The third movement (Largo) belongs entirely to the strings and solo woodwinds. Shostakovich divides the string section into eight parts throughout this movement, weaving complex counterpoint around a single somber melody. Flutes and harp introduce a second subject which is gradually woven together with the first. In a very beautiful central passage, solo woodwinds expand on the main themes above an effectively simple background of string tremolos. The movement builds gradually towards its climax, a return of the first theme in the full string choir, before fading away at the end. Though it is overshadowed by the broad opening movement and the powerful finale, the Largo may have been the movement that had the deepest impact at the premiere. Much of the weeping in the audience took place during the Largo, leading biographer David Fanning to suggest that the movement was “...a channel for a mass grieving at the height of the Great Terror, impossible otherwise to express openly.”
The finale (Allegro non troppo) is set as a rondo, and brings the symphony to a properly jubilant finish. The main theme is an almost violent march, which alternates with several quieter sections.
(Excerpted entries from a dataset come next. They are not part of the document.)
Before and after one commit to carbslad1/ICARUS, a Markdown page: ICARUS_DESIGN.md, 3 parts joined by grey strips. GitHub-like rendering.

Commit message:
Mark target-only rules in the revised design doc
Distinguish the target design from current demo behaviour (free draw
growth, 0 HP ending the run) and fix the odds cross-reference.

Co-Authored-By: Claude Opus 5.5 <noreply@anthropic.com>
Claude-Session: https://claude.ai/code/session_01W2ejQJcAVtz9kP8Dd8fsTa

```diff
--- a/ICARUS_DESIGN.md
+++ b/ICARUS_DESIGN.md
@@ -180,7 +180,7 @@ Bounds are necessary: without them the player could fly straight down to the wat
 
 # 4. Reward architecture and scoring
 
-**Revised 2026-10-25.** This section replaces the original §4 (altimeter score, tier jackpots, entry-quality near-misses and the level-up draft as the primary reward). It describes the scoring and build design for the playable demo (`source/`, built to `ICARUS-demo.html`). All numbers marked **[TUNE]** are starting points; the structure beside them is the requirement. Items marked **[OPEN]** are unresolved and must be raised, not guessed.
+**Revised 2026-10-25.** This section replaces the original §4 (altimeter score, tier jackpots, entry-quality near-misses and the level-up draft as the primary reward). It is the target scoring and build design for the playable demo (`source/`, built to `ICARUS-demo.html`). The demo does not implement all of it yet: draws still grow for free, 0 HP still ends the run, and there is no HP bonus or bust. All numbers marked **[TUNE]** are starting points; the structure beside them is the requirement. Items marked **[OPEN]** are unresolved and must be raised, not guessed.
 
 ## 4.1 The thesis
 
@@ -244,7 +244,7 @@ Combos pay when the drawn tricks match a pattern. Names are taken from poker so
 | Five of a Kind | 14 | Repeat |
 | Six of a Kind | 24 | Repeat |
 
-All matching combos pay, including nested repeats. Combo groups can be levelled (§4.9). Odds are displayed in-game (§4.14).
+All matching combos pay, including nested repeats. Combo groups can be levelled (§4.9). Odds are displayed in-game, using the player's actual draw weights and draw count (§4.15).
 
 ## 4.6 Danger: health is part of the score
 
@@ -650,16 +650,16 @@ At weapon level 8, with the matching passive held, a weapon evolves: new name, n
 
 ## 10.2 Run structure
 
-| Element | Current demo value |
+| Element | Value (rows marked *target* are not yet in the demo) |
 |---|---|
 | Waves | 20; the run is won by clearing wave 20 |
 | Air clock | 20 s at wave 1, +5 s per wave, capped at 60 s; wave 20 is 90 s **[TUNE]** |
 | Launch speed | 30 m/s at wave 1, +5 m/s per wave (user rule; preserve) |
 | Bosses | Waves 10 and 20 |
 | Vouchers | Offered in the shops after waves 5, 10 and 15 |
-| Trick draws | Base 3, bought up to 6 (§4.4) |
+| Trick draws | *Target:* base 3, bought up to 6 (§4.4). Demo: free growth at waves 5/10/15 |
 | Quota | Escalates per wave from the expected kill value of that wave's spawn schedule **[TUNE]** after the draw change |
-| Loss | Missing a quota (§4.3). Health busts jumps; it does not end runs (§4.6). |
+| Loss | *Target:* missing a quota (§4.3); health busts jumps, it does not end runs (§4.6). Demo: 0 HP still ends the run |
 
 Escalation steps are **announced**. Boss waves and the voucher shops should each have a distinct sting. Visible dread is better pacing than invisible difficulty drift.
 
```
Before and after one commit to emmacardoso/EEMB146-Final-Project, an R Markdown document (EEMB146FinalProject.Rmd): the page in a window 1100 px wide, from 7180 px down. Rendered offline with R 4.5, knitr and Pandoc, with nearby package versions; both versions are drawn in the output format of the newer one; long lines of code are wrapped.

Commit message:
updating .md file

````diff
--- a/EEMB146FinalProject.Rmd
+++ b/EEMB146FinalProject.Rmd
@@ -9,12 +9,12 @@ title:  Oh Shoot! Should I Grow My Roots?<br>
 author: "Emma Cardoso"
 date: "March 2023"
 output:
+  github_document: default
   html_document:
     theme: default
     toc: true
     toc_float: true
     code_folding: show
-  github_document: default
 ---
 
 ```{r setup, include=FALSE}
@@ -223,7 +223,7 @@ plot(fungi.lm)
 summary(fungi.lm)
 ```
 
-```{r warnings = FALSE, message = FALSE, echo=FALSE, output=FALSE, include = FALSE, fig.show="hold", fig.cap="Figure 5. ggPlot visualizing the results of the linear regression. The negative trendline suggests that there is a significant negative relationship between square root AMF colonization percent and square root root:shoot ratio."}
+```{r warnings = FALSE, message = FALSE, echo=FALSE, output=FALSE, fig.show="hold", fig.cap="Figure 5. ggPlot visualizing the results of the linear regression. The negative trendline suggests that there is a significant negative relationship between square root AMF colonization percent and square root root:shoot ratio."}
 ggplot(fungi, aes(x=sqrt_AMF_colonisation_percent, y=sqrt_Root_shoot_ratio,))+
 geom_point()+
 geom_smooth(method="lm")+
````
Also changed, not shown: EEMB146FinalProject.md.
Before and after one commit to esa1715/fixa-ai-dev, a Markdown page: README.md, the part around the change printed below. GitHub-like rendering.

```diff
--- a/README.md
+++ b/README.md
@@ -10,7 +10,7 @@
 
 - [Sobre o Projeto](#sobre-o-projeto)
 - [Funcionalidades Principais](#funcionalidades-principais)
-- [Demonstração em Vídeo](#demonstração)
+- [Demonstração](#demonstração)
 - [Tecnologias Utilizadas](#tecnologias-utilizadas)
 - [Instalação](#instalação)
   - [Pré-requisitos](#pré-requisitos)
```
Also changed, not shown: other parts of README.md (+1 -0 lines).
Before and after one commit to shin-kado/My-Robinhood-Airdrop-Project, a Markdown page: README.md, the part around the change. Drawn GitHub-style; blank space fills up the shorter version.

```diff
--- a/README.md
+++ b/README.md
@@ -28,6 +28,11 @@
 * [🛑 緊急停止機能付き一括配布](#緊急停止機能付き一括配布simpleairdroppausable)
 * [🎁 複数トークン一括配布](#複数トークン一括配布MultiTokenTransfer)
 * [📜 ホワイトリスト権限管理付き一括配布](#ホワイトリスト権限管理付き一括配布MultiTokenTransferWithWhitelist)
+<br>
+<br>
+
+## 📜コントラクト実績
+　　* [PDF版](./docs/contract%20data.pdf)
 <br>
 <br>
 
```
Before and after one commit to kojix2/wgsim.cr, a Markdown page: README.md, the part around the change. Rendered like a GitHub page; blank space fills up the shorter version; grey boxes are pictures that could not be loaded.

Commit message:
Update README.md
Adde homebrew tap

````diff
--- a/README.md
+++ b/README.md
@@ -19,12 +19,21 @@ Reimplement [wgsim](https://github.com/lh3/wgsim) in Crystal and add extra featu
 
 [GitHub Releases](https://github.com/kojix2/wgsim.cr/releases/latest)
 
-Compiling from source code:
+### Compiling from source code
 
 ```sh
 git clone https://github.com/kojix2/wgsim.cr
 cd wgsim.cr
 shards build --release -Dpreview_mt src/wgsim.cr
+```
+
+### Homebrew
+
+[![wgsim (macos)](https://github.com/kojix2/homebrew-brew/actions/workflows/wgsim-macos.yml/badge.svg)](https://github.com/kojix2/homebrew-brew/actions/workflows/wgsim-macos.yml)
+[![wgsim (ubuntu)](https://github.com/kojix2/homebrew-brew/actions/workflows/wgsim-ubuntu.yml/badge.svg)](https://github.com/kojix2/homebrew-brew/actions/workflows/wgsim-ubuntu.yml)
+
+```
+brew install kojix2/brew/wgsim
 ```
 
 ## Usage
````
Shostakovich brings back reminiscences of several moments from preceding movements, building towards a massive coda in D Major. The composer’s own program note (and the official reviewers) described the finale as triumphant and exultant—but the exaltation may overlay a deeper sarcasm.
program notes ©2016 by J. Michael Allsen